Sam Kenney, executive vice president and chief operating officer of the Red Sox, welcomed Malloy to Red Sox Nation with his own Red Sox jersey embroidered with his name on the back.
Malloy, a Boston College graduate, was on his best behavior Friday and put on the jersey during the press conference. He also noted that he didn’t wear a blue tie or a pinstripe suit. In all seriousness, Malloy said he comes from a family with divided baseball loyalties. His wife, Cathy, is from Massachusetts and is a Red Sox fan.
“I couldn’t be prouder to wear this shirt, this day,” Malloy quipped.
The rivalry of the two Major League Baseball teams is prominent in Connecticut, which geographically is sandwiched between Massachusetts and New York and has no professional sports team of its own.
According to an April 2012 Quinnipiac University Poll, Yankee fans top Red Sox fans 43 to 38 percent in Connecticut. Over the past decade of polling baseball fans, Yankees have always topped the Red Sox as Connecticut’s favorite team, except for 2008 when they split 41-40.
Malloy was joined at the press conference by members of Connecticut’s Congressional delegation, including U.S. Sen. Chris Murphy and Reps. Joe Courtney and John Larson.
Murphy talked about how he went to his first Red Sox game at the age of 5. He said he used to represent Connecticut’s 5th Congressional District where there are more Yankees fans and it cost him thousands of votes over the years.
“But I’ve always said I’m willing to pander to lots of different political groups, just not Yankees fans,” Murphy joked.
He said the scholarship program that will be created out of the proceeds from the Red Sox license plate will help kids who won’t become baseball stars realize their college dreams.
The foundation still doesn’t know exactly how the money will be doled out to Connecticut public school students or what the criteria will be to receive it, but it will be modeled on a similar scholarship program in Boston and all the proceeds from Connecticut will benefit Connecticut students, Kennedy said.

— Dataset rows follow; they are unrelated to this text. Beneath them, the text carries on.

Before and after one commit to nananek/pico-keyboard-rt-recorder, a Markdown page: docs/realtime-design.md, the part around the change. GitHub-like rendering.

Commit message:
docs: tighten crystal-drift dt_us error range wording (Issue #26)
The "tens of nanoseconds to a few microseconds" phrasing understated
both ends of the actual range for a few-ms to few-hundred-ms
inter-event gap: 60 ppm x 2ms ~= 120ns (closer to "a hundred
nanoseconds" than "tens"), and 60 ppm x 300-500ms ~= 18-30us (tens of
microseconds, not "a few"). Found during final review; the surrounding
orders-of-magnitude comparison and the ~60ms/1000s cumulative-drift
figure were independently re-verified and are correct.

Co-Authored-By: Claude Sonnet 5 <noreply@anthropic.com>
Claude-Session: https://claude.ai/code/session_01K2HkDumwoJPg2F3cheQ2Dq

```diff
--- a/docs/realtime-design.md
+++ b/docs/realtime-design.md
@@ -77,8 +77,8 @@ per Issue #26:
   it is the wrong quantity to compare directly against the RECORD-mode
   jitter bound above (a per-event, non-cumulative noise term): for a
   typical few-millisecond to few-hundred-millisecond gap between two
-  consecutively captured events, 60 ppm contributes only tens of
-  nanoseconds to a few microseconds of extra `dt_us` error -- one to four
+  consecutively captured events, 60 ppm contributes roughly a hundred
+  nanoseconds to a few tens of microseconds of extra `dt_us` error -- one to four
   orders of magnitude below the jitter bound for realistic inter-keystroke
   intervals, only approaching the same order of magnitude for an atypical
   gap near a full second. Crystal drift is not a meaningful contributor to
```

The Red Sox Foundation has raised $50 million since 2002 for various charities in New England, Kennedy said.
The license plate program will be run by the Red Sox Foundation and the plates start at $115. Of that, $65 will to the Department of Motor Vehicles and the other $50 will help raise money for the Red Sox Foundation’s Connecticut Scholarship program. A total of 400 applicants must be received before the DMV will begin production of the new plates.
Department of Motor Vehicles Commissioner Melody Currey said those interested in signing up need to contact RedSoxFoundation.org to complete the application form. She said the DMV will work with the foundation to distribute the license plates.

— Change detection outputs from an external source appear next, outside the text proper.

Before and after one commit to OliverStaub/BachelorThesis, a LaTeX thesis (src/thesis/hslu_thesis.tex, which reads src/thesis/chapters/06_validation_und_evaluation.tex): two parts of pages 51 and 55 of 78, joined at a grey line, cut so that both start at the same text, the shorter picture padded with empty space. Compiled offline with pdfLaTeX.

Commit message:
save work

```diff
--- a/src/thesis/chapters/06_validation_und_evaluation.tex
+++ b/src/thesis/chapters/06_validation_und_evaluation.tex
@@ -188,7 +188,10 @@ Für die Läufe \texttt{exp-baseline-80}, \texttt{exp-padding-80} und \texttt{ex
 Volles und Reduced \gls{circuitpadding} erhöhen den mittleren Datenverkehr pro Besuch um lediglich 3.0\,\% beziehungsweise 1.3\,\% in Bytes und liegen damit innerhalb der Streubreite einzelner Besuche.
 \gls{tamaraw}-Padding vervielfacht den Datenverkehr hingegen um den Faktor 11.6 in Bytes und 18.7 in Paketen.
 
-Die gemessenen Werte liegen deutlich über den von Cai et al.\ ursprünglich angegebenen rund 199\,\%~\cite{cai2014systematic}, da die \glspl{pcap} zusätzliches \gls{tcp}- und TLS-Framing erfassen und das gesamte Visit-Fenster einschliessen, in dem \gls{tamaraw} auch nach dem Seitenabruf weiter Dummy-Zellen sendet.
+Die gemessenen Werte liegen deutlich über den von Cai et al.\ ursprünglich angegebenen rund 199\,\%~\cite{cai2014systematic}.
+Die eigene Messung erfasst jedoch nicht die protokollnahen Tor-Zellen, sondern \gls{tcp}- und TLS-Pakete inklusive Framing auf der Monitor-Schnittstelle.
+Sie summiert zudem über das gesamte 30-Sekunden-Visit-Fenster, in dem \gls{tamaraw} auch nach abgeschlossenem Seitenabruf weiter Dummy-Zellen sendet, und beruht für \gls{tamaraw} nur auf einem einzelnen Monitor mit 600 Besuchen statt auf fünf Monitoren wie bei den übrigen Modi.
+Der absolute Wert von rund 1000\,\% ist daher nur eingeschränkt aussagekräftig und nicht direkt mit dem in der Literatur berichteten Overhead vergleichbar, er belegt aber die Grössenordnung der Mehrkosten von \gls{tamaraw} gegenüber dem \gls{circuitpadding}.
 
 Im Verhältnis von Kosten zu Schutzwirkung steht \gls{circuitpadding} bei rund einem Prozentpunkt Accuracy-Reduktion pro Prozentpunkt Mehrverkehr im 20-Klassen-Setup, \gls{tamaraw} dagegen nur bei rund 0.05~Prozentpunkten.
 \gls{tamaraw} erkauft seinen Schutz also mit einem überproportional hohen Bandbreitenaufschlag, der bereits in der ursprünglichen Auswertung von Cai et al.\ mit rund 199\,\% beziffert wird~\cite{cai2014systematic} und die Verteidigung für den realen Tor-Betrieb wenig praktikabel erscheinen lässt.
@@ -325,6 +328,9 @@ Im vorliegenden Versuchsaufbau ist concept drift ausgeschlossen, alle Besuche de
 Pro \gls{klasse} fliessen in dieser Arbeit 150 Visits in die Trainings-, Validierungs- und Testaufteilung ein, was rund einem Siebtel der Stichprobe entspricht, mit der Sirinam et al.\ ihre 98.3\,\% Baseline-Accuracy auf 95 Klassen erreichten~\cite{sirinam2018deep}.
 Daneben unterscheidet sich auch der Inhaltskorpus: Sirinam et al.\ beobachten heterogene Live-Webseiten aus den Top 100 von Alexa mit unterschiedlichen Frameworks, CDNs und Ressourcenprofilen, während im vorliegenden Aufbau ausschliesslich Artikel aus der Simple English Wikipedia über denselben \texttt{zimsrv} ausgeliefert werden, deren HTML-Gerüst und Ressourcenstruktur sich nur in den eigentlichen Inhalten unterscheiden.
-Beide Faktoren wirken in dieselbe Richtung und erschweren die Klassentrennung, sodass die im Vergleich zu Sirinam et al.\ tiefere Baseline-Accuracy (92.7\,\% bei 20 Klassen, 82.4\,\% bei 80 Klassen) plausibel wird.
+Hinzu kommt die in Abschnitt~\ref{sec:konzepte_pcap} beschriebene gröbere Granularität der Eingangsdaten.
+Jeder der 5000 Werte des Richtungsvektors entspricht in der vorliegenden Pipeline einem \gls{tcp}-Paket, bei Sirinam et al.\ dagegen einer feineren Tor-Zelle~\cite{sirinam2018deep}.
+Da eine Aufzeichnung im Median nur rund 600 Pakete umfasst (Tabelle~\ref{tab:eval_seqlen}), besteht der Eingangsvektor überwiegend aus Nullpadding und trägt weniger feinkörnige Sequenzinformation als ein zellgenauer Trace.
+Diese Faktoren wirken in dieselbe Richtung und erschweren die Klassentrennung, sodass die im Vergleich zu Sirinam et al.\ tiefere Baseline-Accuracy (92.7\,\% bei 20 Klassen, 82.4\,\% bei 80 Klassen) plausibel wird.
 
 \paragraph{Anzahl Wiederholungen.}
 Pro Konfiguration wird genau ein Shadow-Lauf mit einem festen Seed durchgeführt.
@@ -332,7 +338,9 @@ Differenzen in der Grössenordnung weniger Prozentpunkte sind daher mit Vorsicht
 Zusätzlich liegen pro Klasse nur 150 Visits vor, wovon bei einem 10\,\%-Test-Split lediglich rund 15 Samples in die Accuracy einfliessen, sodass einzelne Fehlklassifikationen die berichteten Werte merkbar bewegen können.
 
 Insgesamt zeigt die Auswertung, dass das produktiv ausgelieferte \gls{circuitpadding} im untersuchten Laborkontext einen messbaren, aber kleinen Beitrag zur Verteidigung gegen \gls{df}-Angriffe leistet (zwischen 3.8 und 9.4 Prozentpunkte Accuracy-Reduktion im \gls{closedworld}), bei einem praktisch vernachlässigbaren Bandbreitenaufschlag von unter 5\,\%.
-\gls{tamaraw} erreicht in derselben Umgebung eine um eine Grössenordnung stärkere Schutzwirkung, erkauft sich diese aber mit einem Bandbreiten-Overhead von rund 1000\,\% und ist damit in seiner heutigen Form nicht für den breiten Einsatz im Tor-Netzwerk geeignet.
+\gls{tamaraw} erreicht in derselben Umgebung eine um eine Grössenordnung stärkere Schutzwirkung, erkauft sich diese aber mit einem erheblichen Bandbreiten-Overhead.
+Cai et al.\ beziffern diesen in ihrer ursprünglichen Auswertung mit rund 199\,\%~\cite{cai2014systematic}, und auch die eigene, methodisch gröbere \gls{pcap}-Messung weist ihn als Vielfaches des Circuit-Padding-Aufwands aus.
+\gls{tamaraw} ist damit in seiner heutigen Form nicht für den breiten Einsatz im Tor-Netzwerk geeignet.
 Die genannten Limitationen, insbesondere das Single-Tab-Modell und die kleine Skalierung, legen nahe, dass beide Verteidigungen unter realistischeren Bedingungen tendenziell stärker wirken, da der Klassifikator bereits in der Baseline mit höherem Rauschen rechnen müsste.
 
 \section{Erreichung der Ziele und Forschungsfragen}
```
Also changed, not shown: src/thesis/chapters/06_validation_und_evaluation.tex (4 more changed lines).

In order to obtain a plate, Currey said motorists must contact the foundation first. Then, if your vehicle is already registered in the state of Connecticut, the Red Sox Foundation plate will be mailed to you with instructions about how to return your old license plate. She said the governor doesn’t want people standing in line at the DMV.
Malloy joked the Red Sox fans may not want to stand in line with Yankee fans.

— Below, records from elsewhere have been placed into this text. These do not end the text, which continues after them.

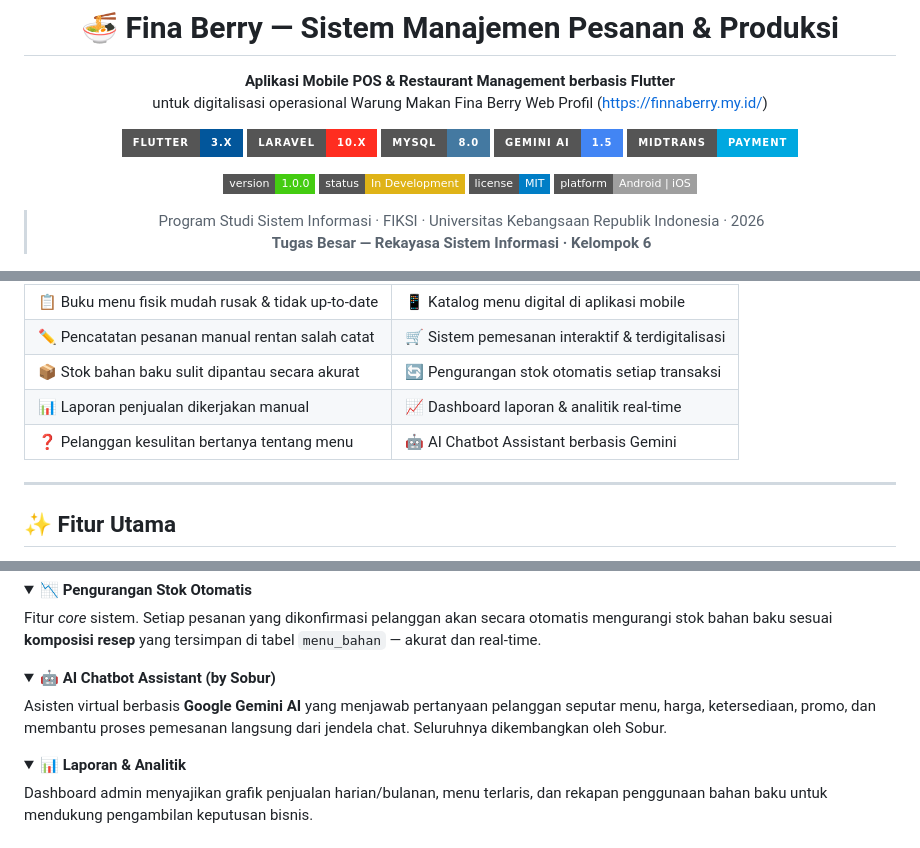
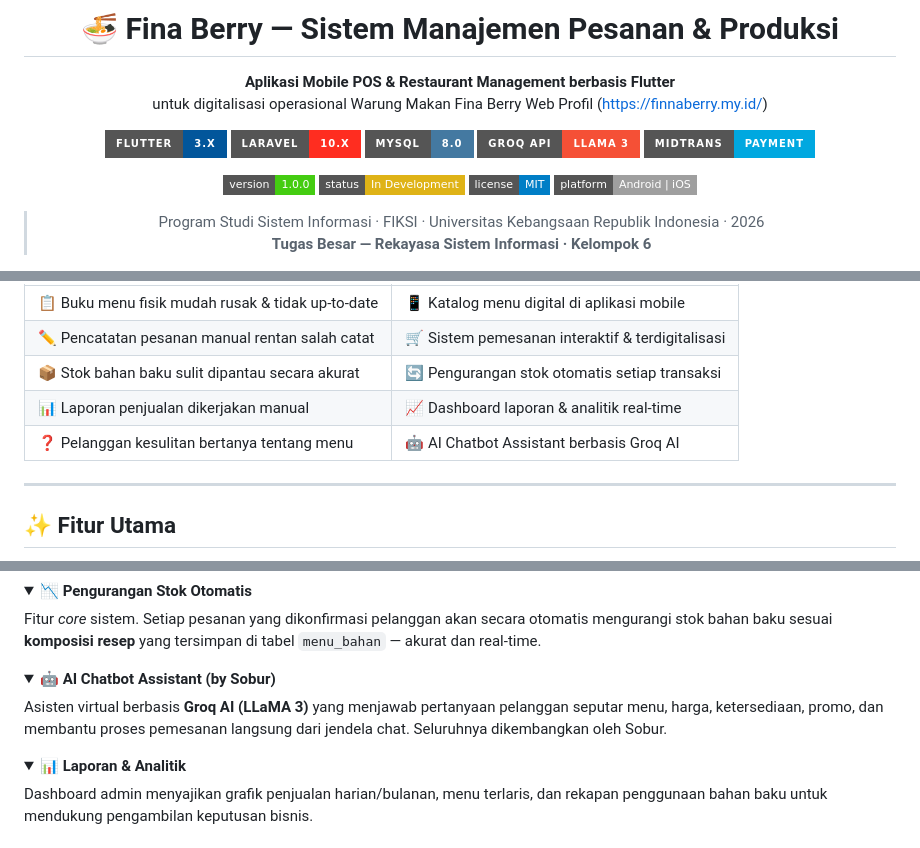
Before and after one commit to aismaaa/fina_berry, a Markdown page: README.md, 3 parts joined by grey strips. Drawn GitHub-style; folded sections open; badges without logos.

```diff
--- a/README.md
+++ b/README.md
@@ -10,7 +10,7 @@ Web Profil (https://finnaberry.my.id/)
 [![Flutter](https://img.shields.io/badge/Flutter-3.x-02569B?style=for-the-badge&logo=flutter&logoColor=white)](https://flutter.dev)
 [![Laravel](https://img.shields.io/badge/Laravel-10.x-FF2D20?style=for-the-badge&logo=laravel&logoColor=white)](https://laravel.com)
 [![MySQL](https://img.shields.io/badge/MySQL-8.0-4479A1?style=for-the-badge&logo=mysql&logoColor=white)](https://www.mysql.com)
-[![Gemini AI](https://img.shields.io/badge/Gemini_AI-1.5-4285F4?style=for-the-badge&logo=google&logoColor=white)](https://ai.google.dev)
+[![Groq API](https://img.shields.io/badge/Groq_API-LLaMA_3-f55036?style=for-the-badge&logo=groq&logoColor=white)](https://groq.com)
 [![Midtrans](https://img.shields.io/badge/Midtrans-Payment-00A8E0?style=for-the-badge&logo=stripe&logoColor=white)](https://midtrans.com)
 
 [![Version](https://img.shields.io/badge/version-1.0.0-brightgreen?style=flat-square)](.)
@@ -64,7 +64,7 @@ Warung Makan **Fina Berry** sebelumnya mengandalkan buku menu fisik dan pencatat
 | ✏️ Pencatatan pesanan manual rentan salah catat | 🛒 Sistem pemesanan interaktif & terdigitalisasi |
 | 📦 Stok bahan baku sulit dipantau secara akurat | 🔄 Pengurangan stok otomatis setiap transaksi |
 | 📊 Laporan penjualan dikerjakan manual | 📈 Dashboard laporan & analitik real-time |
-| ❓ Pelanggan kesulitan bertanya tentang menu | 🤖 AI Chatbot Assistant berbasis Gemini |
+| ❓ Pelanggan kesulitan bertanya tentang menu | 🤖 AI Chatbot Assistant berbasis Groq AI |
 
 ---
 
@@ -115,7 +115,7 @@ Fitur *core* sistem. Setiap pesanan yang dikonfirmasi pelanggan akan secara otom
 <details>
 <summary><b>🤖 AI Chatbot Assistant (by Sobur)</b></summary>
 
-Asisten virtual berbasis **Google Gemini AI** yang menjawab pertanyaan pelanggan seputar menu, harga, ketersediaan, promo, dan membantu proses pemesanan langsung dari jendela chat. Seluruhnya dikembangkan oleh Sobur.
+Asisten virtual berbasis **Groq AI (LLaMA 3)** yang menjawab pertanyaan pelanggan seputar menu, harga, ketersediaan, promo, dan membantu proses pemesanan langsung dari jendela chat. Seluruhnya dikembangkan oleh Sobur.
 </details>
 
 <details>
```
Also changed, not shown: other parts of README.md (+11 -11 lines).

So when will there be a Yankees or Mets license plate?
Malloy said that’s up to those organizations. He said any charitable organization can seek approval for their own license plate in the state. This is the first professional sports team to receive one in Connecticut, which isn’t home to any professional sports teams.
There are a number of special interest license plates available in Connecticut.